“Wild Oaked” cider pairs well with foods like steak, potatoes, blue cheese or sharp cheddar and crackers. If you are interested in trying an authentic farmhouse cider, the way they were created 100 years ago with a complex flavor, no additives, no preservatives, no filtering and almost no residual sugar “Wild Oaked” is for you.

Notes On The Batch Process

Orchard: This is a very small, 5 gallon batch of cider that I crafted from a mix of “Winesap” apples and “Arkansas Black” apples. Both varieties of apples are an old world heritage apple with their origins dating back to the 1600’s in England and the mid 1800s in the USA respectively. Both varieties are considered ideal for making hard cider. The Winesap adds the sugar content and acidity while the Arkansas black helps balance the blend with tannins for mouthfeel and a lower acidity sweetness. I obtained the apples from Bashista Orchard in Southampton, MA where they have a limited number of Winesap and Arkansas Black trees on their property. The blend is mixed approximately 80% Winesap and 20% Arkansas black and it was interesting for me to see what kind of flavor I could get with just those two varieties.

Wild fermentation is a style of making cider where the cider maker controls the environment in which the cider ferments, but the fermentation itself is really very random, relying on the wild yeast strains and microbes that naturally reside on the apple’s skin to create the complex flavors, aromas, and other characteristics of the cider. Each batch can truly be different from one to the next, even if all of the variables of the juice are held constant. This is because of the randomness of relying on certain wild yeast strains which compete to eat the sugar in the juice. There is also the variability of certain natural yeast strains residing in one particular while another orchard miles away could be a host to very different yeast strains. Due to this uncontrollable variability there is a certain degree of inherent risk involved in this style of cider making. A batch could come out amazing and complex or it could potentially be ruined by the wrong yeast strain taking over. However, it is this variability and potential for interesting flavors that really brings enjoyment to cider connoisseurs weather they are making a cider in this fashion or drinking it.
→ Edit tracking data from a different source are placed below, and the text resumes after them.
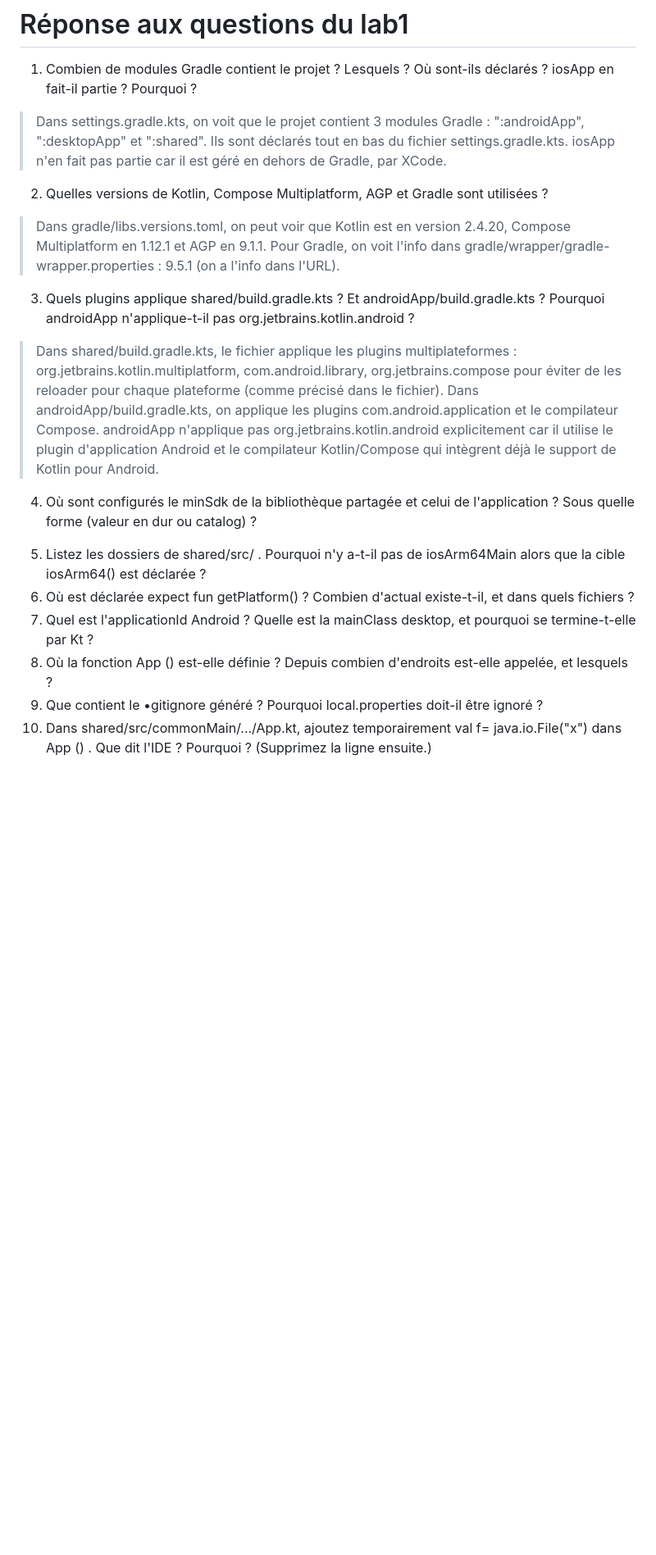
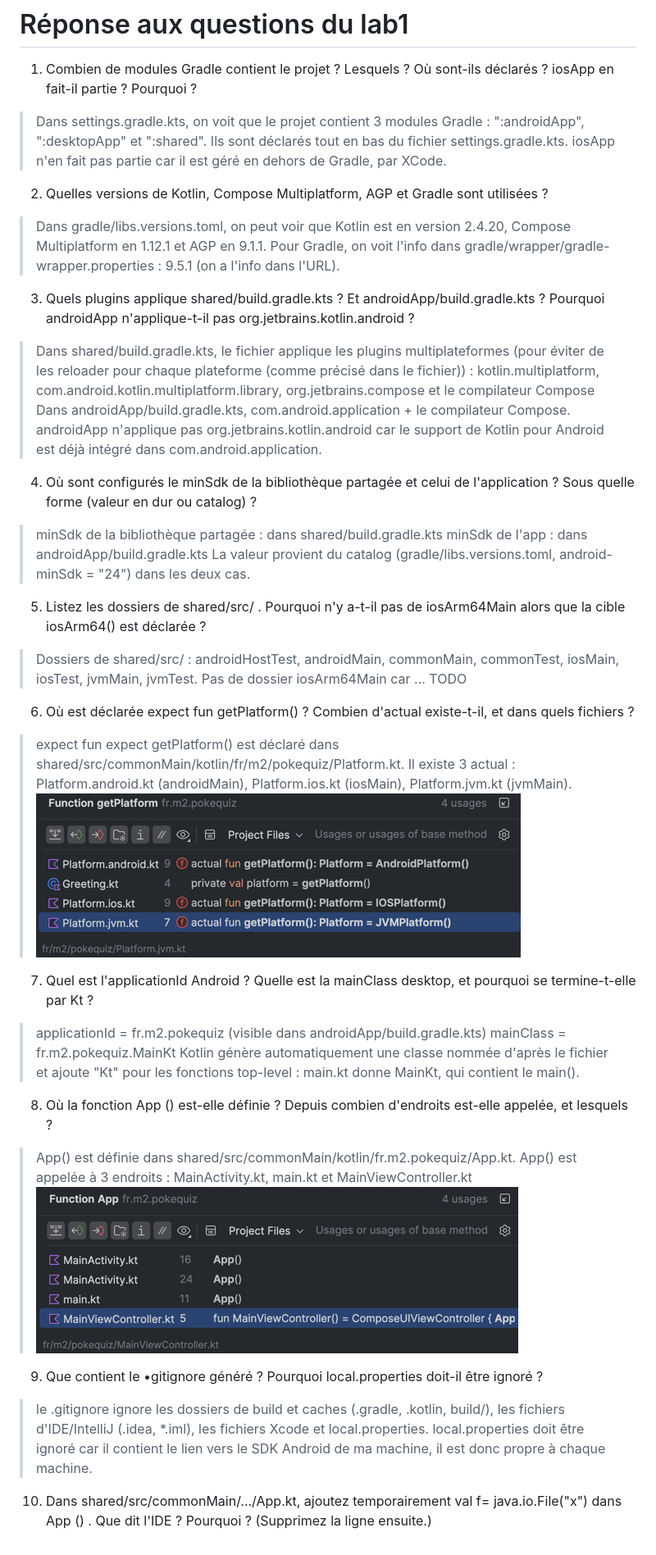
Before and after one commit to julie-vandenberghe/pokequiz_KMP, a Markdown page: docs/lab01.md, the part around the change. Shown at 82% size. Rendered like a GitHub page; pictures changed too: docs/app.png (added), docs/getplatform.png (added); blank space fills up the shorter version.

Commit message:
docs: add questions 4,6,7,8,9 + screenshots

```diff
--- a/docs/lab01.md
+++ b/docs/lab01.md
@@ -5,20 +5,45 @@
 > Dans settings.gradle.kts, on voit que le projet contient 3 modules Gradle : ":androidApp", ":desktopApp" et ":shared".
 > Ils sont déclarés tout en bas du fichier settings.gradle.kts.
 > iosApp n'en fait pas partie car il est géré en dehors de Gradle, par XCode.
+
 2. Quelles versions de Kotlin, Compose Multiplatform, AGP et Gradle sont utilisées ?
 > Dans gradle/libs.versions.toml, on peut voir que Kotlin est en version 2.4.20, Compose Multiplatform en 1.12.1 et AGP en 9.1.1.
 > Pour Gradle, on voit l'info dans gradle/wrapper/gradle-wrapper.properties : 9.5.1 (on a l'info dans l'URL).
+
 3. Quels plugins applique shared/build.gradle.kts ? Et androidApp/build.gradle.kts ? Pourquoi androidApp n'applique-t-il pas
    org.jetbrains.kotlin.android ?
-> Dans shared/build.gradle.kts, le fichier applique les plugins multiplateformes : org.jetbrains.kotlin.multiplatform, com.android.library, org.jetbrains.compose pour éviter de les reloader pour chaque plateforme (comme précisé dans le fichier).
-> Dans androidApp/build.gradle.kts, on applique les plugins com.android.application et le compilateur Compose.
-> androidApp n'applique pas org.jetbrains.kotlin.android explicitement car il utilise le plugin d'application Android et le compilateur Kotlin/Compose qui intègrent déjà le support de Kotlin pour Android.
+> Dans shared/build.gradle.kts, le fichier applique les plugins multiplateformes (pour éviter de les reloader pour chaque plateforme (comme précisé dans le fichier)) : kotlin.multiplatform, com.android.kotlin.multiplatform.library, org.jetbrains.compose et le compilateur Compose
+> Dans androidApp/build.gradle.kts, com.android.application + le compilateur Compose.
+> androidApp n'applique pas org.jetbrains.kotlin.android  car le support de Kotlin pour Android est déjà intégré dans com.android.application.
+
 4. Où sont configurés le minSdk de la bibliothèque partagée et celui de l'application ?
    Sous quelle forme (valeur en dur ou catalog) ?
+> minSdk de la bibliothèque partagée : dans shared/build.gradle.kts
+> minSdk de l'app : dans androidApp/build.gradle.kts
+> La valeur provient du catalog (gradle/libs.versions.toml, android-minSdk = "24") dans les deux cas.
+
+5. Listez les dossiers de shared/src/ . Pourquoi n'y a-t-il pas de iosArm64Main alors que la cible iosArm64() est déclarée ?
+> Dossiers de shared/src/ : androidHostTest, androidMain, commonMain, commonTest, iosMain, iosTest, jvmMain, jvmTest.
+> Pas de dossier iosArm64Main car ... TODO
+
+6. Où est déclarée expect fun getPlatform() ? Combien d'actual existe-t-il, et dans quels fichiers ?
+> expect fun expect getPlatform() est déclaré dans shared/src/commonMain/kotlin/fr/m2/pokequiz/Platform.kt.
+> Il existe 3 actual : Platform.android.kt (androidMain), Platform.ios.kt (iosMain), Platform.jvm.kt (jvmMain).
+![getplatform.png](getplatform.png)
+
+7. Quel est l'applicationId Android ? Quelle est la mainClass desktop, et pourquoi se termine-t-elle par Kt ?
+> applicationId = fr.m2.pokequiz (visible dans androidApp/build.gradle.kts)
+> mainClass = fr.m2.pokequiz.MainKt
+> Kotlin génère automatiquement une classe nommée d'après le fichier et ajoute "Kt" pour les fonctions top-level : main.kt donne MainKt, qui contient le main().
+
+8. Où la fonction App () est-elle définie ? Depuis combien d'endroits est-elle appelée, et lesquels ?
+> App() est définie dans shared/src/commonMain/kotlin/fr.m2.pokequiz/App.kt.
+> App() est appelée à 3 endroits : MainActivity.kt, main.kt et MainViewController.kt
+![app.png](app.png)
+
+9. Que contient le •gitignore généré ? Pourquoi local.properties doit-il être ignoré ?
+> le .gitignore ignore les dossiers de build et caches (.gradle, .kotlin, build/), les fichiers d'IDE/IntelliJ (.idea, *.iml), les fichiers Xcode et local.properties.
+> local.properties doit être ignoré car il contient le lien vers le SDK Android de ma machine, il est donc propre à chaque machine.
+
+10. Dans shared/src/commonMain/.../App.kt, ajoutez temporairement val f= java.io.File("x") dans App () . Que dit l'IDE ? Pourquoi ? (Supprimez la ligne ensuite.)
 >
-5. Listez les dossiers de shared/src/ . Pourquoi n'y a-t-il pas de iosArm64Main alors que la cible iosArm64() est déclarée ?
-6. Où est déclarée expect fun getPlatform() ? Combien d'actual existe-t-il, et dans quels fichiers ?
-7. Quel est l'applicationId Android ? Quelle est la mainClass desktop, et pourquoi se termine-t-elle par Kt ?
-8. Où la fonction App () est-elle définie ? Depuis combien d'endroits est-elle appelée, et lesquels ?
-9. Que contient le •gitignore généré ? Pourquoi local.properties doit-il être ignoré ?
-10. Dans shared/src/commonMain/.../App.kt, ajoutez temporairement val f= java.io.File("x") dans App () . Que dit l'IDE ? Pourquoi ? (Supprimez la ligne ensuite.)
```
The apples for this particular batch are vintage fall 2017. They were pressed and fermented throughout the winter of 2017/2018 and aged for a brief period of time on French oak wood. The cider was then bottled September of 2018 and then aged for another 6 months before being released. There is a slight carbonation to this batch which is just enough to open up the cider and release the aromas while not being overpowering and “fizzy”. This cider was not treated with any preservatives and is a living cider. Like a fine wine, It will change with age and will most likely improve with cellar aging for another 2-3 years (if you can wait that long!). I really enjoy this cider and hope you will too.